What to work on
Please return each entry that follows exactly as written, and keep the pictures out.

========================

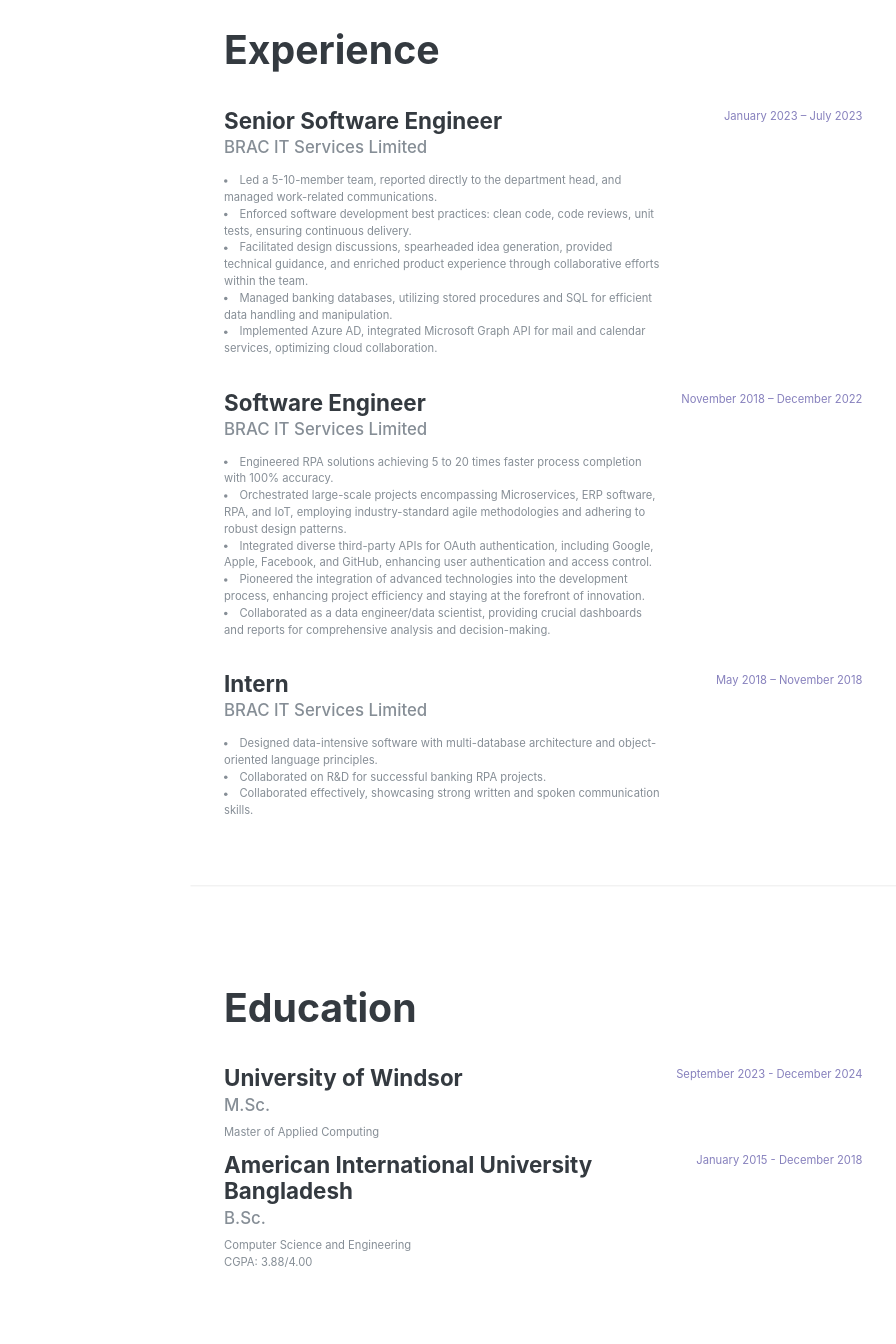
Repository: xahin96/xahin96.github.io
Page: index.html
These files come from the project's save history. The page is drawn as it stood at one moment and after the next save; the edit follows.
The browser window is 1280 px wide. The pictures show the part of the page from y = 730 to 2650 px (the page is 5323 px tall), at 70% of full size.
Some web fonts or font styles are not loaded; a fallback is used.

Above is the page before, as saved 2024-04-27 12:21:41.

After the next save:
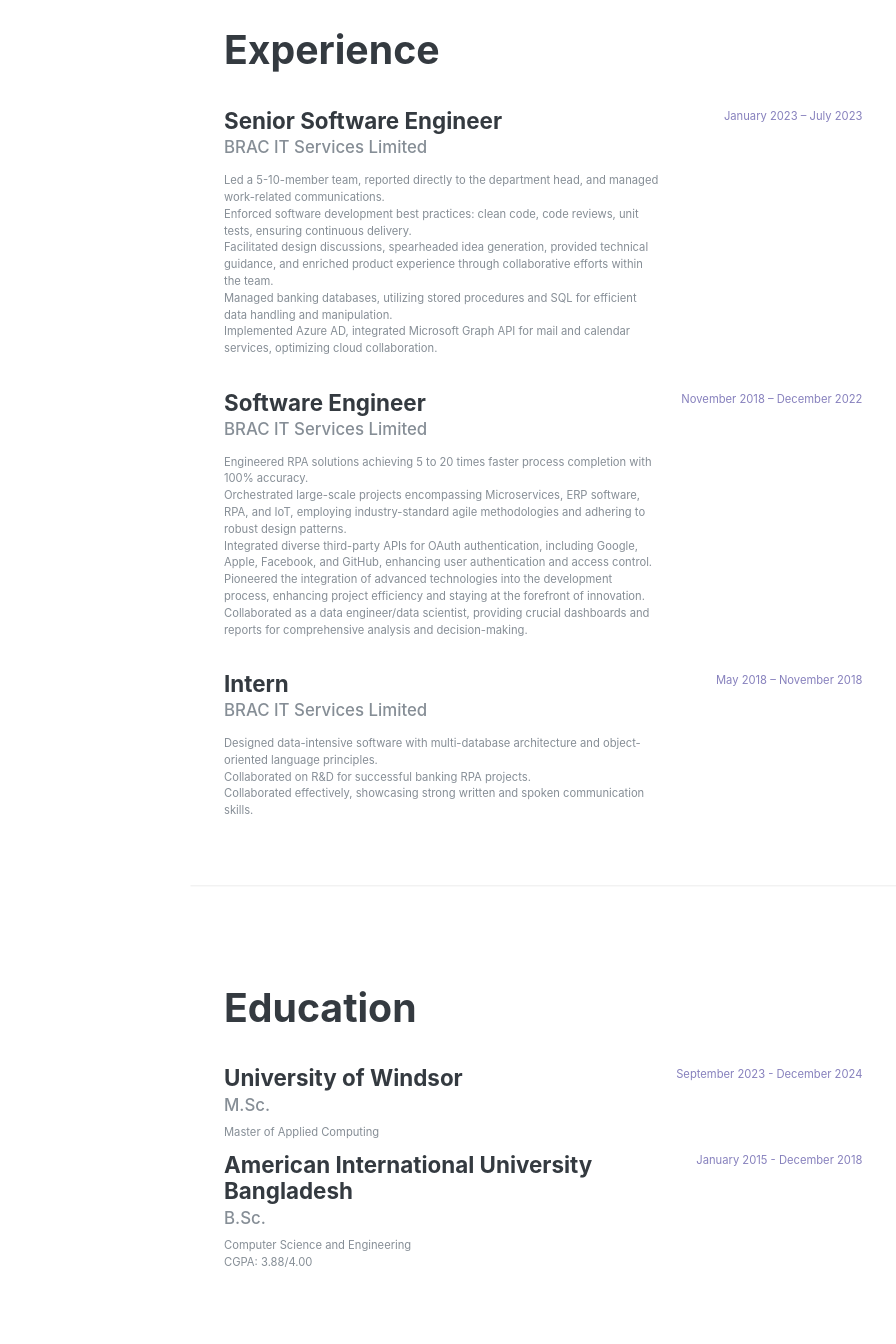
Saved 95 s later.
--- a/css/resume.css
+++ b/css/resume.css
@@ -46,11 +46,16 @@ p.lead {
   font-weight: 400;
 }
 
+li{
+  list-style: none;
+}
+
 .subheading {
   font-weight: 500;
   font-family: 'Saira Extra Condensed', -apple-system, BlinkMacSystemFont, 'Segoe UI', Roboto, 'Helvetica Neue', Arial, sans-serif, 'Apple Color Emoji', 'Segoe UI Emoji', 'Segoe UI Symbol', 'Noto Color Emoji';
   font-size: 1.5rem;
 }
+
 
 .social-icons a {
   display: inline-block;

========================

Response box
Repository: xahin96/xahin96.github.io
Page: index.html
These files come from the project's save history. The page is drawn as it stood at one moment and after the next save; the edit follows.
The browser window is 1280 px wide. The pictures show the part of the page from y = 730 to 2650 px (the page is 5323 px tall), at 70% of full size.
Some web fonts or font styles are not loaded; a fallback is used.

Above is the page before, as saved 2024-04-27 12:21:41.

After the next save:
Saved 95 s later.
--- a/css/resume.css
+++ b/css/resume.css
@@ -46,11 +46,16 @@ p.lead {
   font-weight: 400;
 }
 
+li{
+  list-style: none;
+}
+
 .subheading {
   font-weight: 500;
   font-family: 'Saira Extra Condensed', -apple-system, BlinkMacSystemFont, 'Segoe UI', Roboto, 'Helvetica Neue', Arial, sans-serif, 'Apple Color Emoji', 'Segoe UI Emoji', 'Segoe UI Symbol', 'Noto Color Emoji';
   font-size: 1.5rem;
 }
+
 
 .social-icons a {
   display: inline-block;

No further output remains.